→ Task item
Reproduce the records below in full and word for word, excluding pictures.
▼▼▼
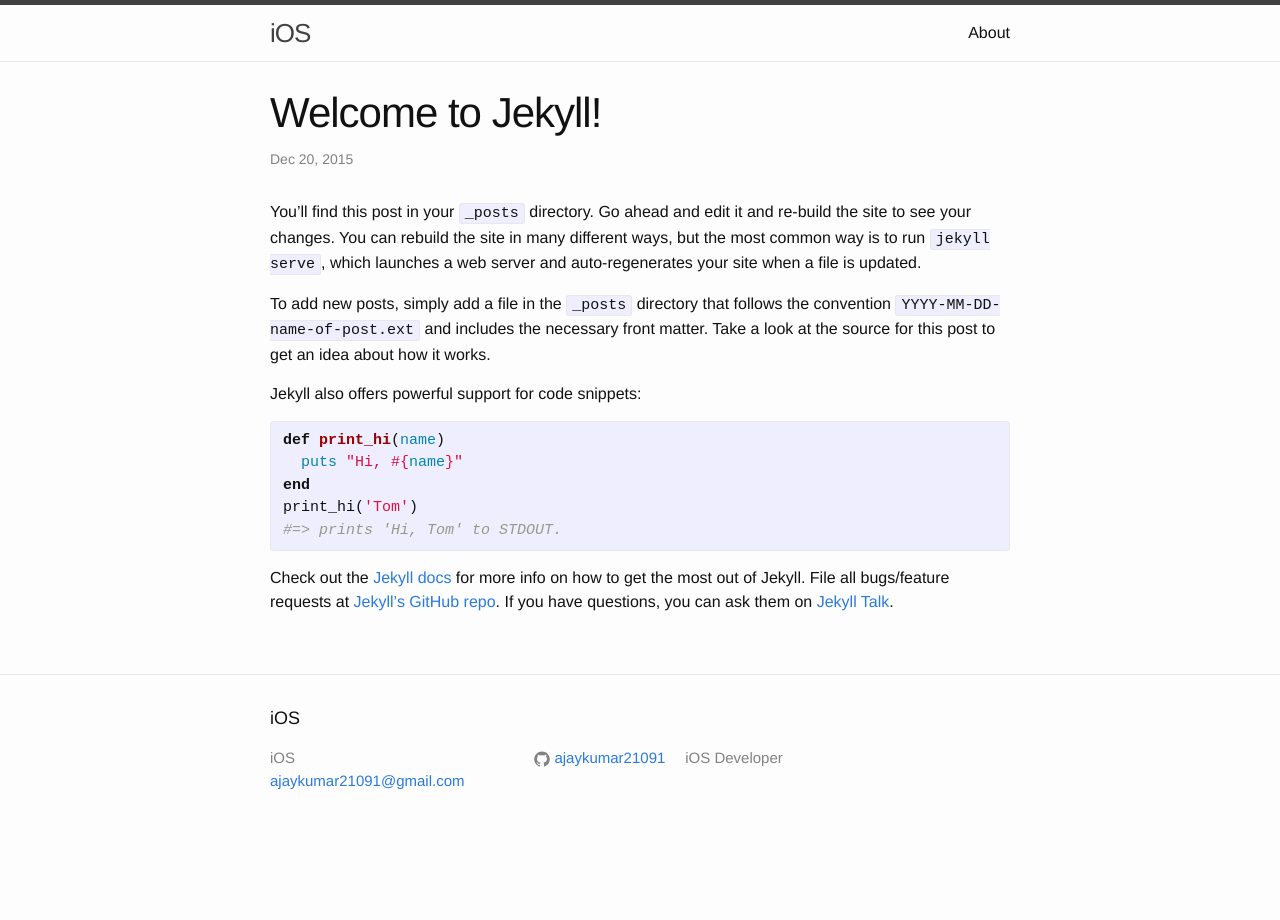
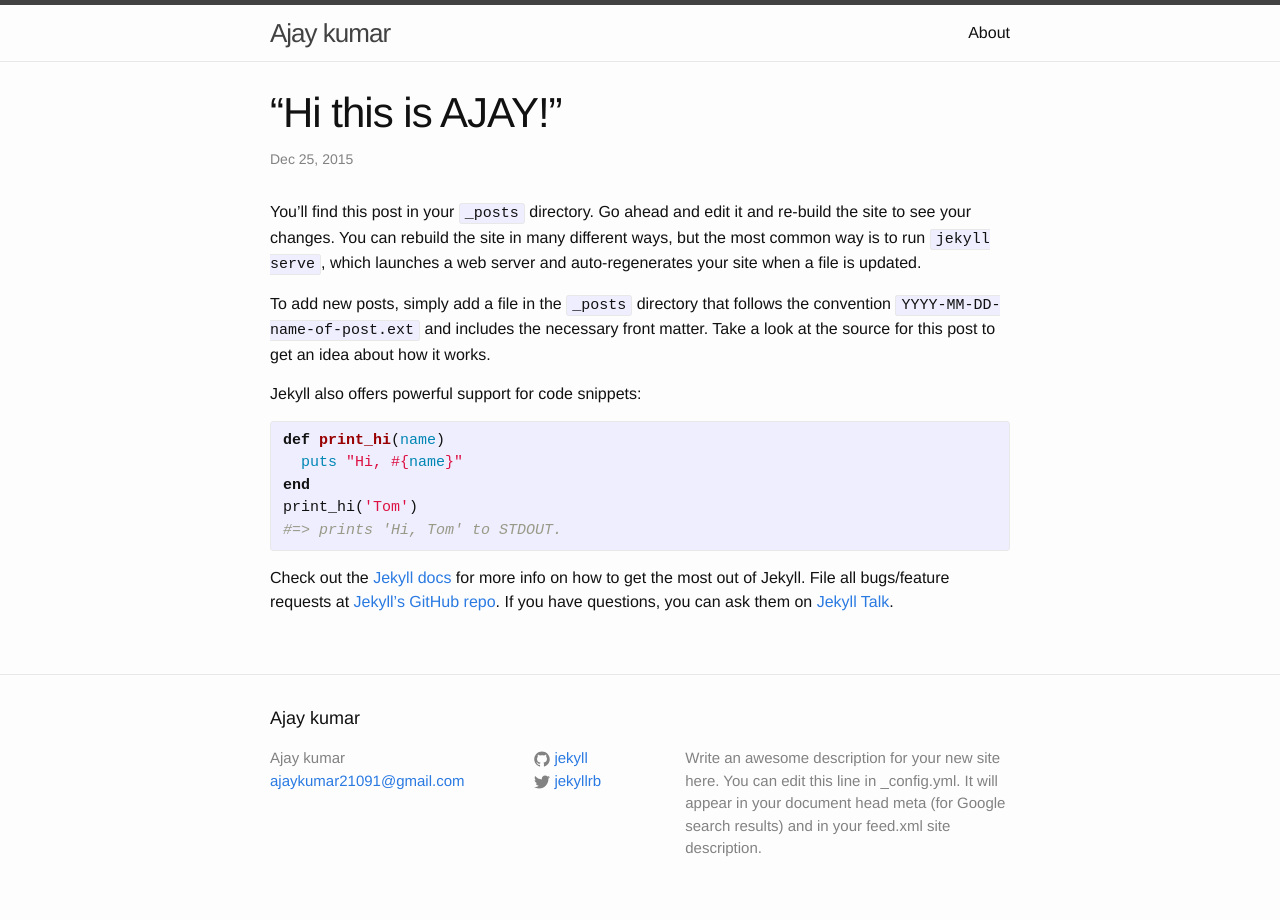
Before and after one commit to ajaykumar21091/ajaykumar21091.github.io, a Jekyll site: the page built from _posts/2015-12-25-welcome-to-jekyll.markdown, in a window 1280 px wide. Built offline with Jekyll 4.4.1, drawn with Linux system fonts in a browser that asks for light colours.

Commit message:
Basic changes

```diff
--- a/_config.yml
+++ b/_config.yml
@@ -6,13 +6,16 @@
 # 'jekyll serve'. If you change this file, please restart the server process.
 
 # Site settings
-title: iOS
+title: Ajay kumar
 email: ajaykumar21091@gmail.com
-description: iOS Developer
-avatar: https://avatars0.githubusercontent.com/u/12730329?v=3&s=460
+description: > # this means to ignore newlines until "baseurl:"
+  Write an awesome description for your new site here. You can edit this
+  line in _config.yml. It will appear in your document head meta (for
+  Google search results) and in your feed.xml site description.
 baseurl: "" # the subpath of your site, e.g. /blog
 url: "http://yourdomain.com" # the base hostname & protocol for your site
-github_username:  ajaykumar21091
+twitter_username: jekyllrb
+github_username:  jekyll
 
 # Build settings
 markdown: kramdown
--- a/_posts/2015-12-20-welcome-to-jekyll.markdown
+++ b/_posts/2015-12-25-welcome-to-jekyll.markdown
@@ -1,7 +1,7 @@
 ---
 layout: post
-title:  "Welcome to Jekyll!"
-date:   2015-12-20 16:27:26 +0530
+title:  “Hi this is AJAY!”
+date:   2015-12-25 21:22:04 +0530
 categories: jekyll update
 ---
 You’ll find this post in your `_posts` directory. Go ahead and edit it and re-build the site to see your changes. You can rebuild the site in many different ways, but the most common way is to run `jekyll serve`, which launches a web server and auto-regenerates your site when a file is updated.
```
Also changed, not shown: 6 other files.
▲▲▲
→ Output of the task
Before and after one commit to ajaykumar21091/ajaykumar21091.github.io, a Jekyll site: the page built from _posts/2015-12-25-welcome-to-jekyll.markdown, in a window 1280 px wide. Built offline with Jekyll 4.4.1, drawn with Linux system fonts in a browser that asks for light colours.

Commit message:
Basic changes

```diff
--- a/_config.yml
+++ b/_config.yml
@@ -6,13 +6,16 @@
 # 'jekyll serve'. If you change this file, please restart the server process.
 
 # Site settings
-title: iOS
+title: Ajay kumar
 email: ajaykumar21091@gmail.com
-description: iOS Developer
-avatar: https://avatars0.githubusercontent.com/u/12730329?v=3&s=460
+description: > # this means to ignore newlines until "baseurl:"
+  Write an awesome description for your new site here. You can edit this
+  line in _config.yml. It will appear in your document head meta (for
+  Google search results) and in your feed.xml site description.
 baseurl: "" # the subpath of your site, e.g. /blog
 url: "http://yourdomain.com" # the base hostname & protocol for your site
-github_username:  ajaykumar21091
+twitter_username: jekyllrb
+github_username:  jekyll
 
 # Build settings
 markdown: kramdown
--- a/_posts/2015-12-20-welcome-to-jekyll.markdown
+++ b/_posts/2015-12-25-welcome-to-jekyll.markdown
@@ -1,7 +1,7 @@
 ---
 layout: post
-title:  "Welcome to Jekyll!"
-date:   2015-12-20 16:27:26 +0530
+title:  “Hi this is AJAY!”
+date:   2015-12-25 21:22:04 +0530
 categories: jekyll update
 ---
 You’ll find this post in your `_posts` directory. Go ahead and edit it and re-build the site to see your changes. You can rebuild the site in many different ways, but the most common way is to run `jekyll serve`, which launches a web server and auto-regenerates your site when a file is updated.
```
Also changed, not shown: 6 other files.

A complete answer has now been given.